Data extracted from a collection
- Opening Delimiter -

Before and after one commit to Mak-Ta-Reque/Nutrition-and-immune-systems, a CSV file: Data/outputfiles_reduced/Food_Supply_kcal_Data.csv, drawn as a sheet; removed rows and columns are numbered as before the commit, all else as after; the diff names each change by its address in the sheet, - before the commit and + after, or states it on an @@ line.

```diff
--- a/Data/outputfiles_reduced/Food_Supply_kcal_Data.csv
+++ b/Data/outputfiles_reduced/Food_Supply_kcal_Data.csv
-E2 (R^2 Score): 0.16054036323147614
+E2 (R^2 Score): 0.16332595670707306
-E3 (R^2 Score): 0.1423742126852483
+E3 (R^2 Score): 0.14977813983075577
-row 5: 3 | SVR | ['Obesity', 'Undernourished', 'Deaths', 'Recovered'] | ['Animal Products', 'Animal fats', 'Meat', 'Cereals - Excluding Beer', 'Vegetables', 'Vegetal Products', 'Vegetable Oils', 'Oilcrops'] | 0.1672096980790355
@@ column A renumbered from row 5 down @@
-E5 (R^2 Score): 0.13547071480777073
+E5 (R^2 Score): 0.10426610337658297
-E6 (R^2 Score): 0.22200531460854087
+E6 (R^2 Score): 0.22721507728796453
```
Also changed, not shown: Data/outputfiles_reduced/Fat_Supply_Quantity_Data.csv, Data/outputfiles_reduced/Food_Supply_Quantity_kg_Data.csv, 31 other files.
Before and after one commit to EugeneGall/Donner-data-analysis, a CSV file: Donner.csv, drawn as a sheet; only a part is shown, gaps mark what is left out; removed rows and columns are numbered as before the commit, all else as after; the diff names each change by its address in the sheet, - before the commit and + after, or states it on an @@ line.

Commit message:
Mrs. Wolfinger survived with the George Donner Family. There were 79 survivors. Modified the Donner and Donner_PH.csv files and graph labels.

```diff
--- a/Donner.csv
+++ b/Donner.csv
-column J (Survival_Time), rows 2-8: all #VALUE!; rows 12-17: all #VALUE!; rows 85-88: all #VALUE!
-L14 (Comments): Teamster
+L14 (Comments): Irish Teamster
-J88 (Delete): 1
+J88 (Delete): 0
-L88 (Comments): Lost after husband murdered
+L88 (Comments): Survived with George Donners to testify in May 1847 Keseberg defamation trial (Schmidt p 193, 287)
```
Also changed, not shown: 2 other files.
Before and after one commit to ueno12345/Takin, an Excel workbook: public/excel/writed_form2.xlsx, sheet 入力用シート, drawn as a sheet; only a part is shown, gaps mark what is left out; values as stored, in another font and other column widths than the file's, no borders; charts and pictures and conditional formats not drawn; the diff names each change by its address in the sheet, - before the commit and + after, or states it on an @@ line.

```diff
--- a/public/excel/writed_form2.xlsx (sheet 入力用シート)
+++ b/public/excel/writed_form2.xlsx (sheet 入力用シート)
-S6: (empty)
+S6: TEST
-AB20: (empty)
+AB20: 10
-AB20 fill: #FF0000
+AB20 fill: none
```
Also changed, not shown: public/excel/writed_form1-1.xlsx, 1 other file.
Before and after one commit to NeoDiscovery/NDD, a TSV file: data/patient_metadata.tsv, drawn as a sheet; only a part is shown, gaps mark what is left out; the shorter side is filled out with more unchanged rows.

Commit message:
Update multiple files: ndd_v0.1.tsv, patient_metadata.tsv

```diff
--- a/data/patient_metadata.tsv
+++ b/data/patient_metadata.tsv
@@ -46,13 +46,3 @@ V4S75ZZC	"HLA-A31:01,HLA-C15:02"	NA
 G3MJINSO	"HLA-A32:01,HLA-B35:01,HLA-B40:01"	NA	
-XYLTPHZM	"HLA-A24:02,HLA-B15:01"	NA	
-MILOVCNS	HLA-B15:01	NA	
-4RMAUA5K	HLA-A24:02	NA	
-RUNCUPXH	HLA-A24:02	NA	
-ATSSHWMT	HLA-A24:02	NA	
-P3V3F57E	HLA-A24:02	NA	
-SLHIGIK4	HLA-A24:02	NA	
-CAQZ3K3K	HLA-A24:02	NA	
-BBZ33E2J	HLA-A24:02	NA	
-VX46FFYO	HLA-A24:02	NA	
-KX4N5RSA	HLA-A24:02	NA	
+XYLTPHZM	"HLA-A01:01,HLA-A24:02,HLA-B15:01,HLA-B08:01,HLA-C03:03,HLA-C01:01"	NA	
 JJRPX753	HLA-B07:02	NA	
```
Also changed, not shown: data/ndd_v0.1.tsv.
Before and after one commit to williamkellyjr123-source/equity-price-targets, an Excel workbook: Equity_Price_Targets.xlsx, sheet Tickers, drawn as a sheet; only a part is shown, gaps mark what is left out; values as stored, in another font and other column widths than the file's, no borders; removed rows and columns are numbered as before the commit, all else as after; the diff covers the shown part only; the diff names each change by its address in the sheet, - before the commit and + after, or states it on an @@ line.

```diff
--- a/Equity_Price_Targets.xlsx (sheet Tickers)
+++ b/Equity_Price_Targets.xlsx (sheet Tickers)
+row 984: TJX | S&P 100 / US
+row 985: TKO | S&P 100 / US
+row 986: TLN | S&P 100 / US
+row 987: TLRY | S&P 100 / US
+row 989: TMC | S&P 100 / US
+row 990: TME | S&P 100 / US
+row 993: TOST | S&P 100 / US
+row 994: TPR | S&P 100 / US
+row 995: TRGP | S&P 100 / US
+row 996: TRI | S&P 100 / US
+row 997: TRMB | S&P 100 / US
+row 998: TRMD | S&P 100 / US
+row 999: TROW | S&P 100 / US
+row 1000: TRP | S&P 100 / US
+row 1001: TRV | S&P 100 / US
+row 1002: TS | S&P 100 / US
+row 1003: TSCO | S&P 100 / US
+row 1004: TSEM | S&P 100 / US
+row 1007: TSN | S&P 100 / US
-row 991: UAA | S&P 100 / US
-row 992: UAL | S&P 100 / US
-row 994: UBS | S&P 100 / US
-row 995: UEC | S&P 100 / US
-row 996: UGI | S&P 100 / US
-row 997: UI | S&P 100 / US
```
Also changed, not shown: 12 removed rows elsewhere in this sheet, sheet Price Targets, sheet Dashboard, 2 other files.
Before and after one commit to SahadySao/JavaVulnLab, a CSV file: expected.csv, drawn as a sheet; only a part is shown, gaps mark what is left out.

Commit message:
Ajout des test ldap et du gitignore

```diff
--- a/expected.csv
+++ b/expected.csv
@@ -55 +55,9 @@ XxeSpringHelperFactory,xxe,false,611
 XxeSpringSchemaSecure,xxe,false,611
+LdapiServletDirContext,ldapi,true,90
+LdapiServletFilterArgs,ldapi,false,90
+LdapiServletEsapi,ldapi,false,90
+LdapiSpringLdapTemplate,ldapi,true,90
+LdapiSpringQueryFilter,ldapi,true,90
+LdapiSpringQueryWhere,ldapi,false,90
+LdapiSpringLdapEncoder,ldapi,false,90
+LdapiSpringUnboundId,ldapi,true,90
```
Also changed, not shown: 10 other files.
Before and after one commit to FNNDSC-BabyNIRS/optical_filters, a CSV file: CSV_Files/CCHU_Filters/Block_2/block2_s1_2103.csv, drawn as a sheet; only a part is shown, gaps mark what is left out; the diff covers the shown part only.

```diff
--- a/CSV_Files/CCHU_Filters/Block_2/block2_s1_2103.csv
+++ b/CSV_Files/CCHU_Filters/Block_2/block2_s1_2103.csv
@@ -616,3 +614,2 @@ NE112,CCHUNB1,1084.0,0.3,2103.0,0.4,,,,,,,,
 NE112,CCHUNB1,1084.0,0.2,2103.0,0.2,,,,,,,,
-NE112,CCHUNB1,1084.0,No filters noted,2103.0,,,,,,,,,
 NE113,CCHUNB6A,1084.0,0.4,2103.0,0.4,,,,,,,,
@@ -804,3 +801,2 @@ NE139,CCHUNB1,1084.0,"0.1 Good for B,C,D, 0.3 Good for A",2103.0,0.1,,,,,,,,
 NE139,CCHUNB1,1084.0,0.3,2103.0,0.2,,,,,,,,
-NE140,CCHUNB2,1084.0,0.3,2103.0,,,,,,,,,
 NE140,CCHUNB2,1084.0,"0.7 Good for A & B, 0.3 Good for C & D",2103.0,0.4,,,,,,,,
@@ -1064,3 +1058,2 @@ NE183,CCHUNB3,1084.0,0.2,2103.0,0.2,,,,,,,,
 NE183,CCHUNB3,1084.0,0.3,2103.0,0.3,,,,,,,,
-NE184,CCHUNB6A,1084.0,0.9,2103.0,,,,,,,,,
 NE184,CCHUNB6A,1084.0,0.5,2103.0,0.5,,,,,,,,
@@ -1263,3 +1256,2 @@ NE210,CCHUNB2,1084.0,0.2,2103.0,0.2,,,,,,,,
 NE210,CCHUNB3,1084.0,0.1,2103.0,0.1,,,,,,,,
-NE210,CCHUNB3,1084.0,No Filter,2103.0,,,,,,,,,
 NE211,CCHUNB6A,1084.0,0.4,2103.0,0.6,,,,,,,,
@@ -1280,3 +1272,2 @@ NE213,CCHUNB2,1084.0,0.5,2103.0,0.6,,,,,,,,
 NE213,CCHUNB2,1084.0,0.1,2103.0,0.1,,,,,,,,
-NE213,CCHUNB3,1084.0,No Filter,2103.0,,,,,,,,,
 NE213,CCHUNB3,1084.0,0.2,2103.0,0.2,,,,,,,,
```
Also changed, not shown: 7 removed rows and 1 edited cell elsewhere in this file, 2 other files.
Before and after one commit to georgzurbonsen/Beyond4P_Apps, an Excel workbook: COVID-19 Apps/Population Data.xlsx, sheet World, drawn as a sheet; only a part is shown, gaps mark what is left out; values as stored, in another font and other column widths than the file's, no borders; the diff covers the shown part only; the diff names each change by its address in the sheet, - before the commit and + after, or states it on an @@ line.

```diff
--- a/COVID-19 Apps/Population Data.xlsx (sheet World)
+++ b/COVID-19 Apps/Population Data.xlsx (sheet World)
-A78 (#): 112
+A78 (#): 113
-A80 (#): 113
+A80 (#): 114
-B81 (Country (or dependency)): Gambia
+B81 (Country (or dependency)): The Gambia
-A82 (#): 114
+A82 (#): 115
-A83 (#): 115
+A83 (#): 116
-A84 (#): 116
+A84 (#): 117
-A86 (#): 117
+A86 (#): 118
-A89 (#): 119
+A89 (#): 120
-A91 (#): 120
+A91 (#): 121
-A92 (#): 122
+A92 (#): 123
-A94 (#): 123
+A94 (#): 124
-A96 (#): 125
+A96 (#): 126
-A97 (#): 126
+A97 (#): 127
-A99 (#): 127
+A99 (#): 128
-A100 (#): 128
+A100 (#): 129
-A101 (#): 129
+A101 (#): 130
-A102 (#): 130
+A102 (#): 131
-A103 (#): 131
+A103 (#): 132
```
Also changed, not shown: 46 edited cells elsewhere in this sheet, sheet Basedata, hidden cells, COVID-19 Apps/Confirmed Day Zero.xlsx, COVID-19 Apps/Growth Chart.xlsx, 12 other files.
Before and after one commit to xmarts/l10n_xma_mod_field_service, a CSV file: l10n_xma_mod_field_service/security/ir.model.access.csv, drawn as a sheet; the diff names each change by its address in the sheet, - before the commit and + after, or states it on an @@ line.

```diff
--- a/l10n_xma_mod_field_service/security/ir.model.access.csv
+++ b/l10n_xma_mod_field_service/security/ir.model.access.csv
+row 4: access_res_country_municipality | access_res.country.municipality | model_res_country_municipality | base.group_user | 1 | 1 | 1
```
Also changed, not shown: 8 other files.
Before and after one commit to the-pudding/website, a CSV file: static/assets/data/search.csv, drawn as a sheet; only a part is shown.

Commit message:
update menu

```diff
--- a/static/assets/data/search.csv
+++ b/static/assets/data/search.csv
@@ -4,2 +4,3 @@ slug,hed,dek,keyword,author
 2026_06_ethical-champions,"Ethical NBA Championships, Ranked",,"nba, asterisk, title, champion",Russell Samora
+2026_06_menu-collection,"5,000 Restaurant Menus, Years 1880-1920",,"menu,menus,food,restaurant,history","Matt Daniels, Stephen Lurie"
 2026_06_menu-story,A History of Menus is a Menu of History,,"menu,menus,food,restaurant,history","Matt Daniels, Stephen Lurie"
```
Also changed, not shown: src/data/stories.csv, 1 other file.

- Closing Delimiter -

The required answer is each line of the entries containing the string "Comments".

[Exercise output]
-L14 (Comments): Teamster
+L14 (Comments): Irish Teamster
-L88 (Comments): Lost after husband murdered
+L88 (Comments): Survived with George Donners to testify in May 1847 Keseberg defamation trial (Schmidt p 193, 287)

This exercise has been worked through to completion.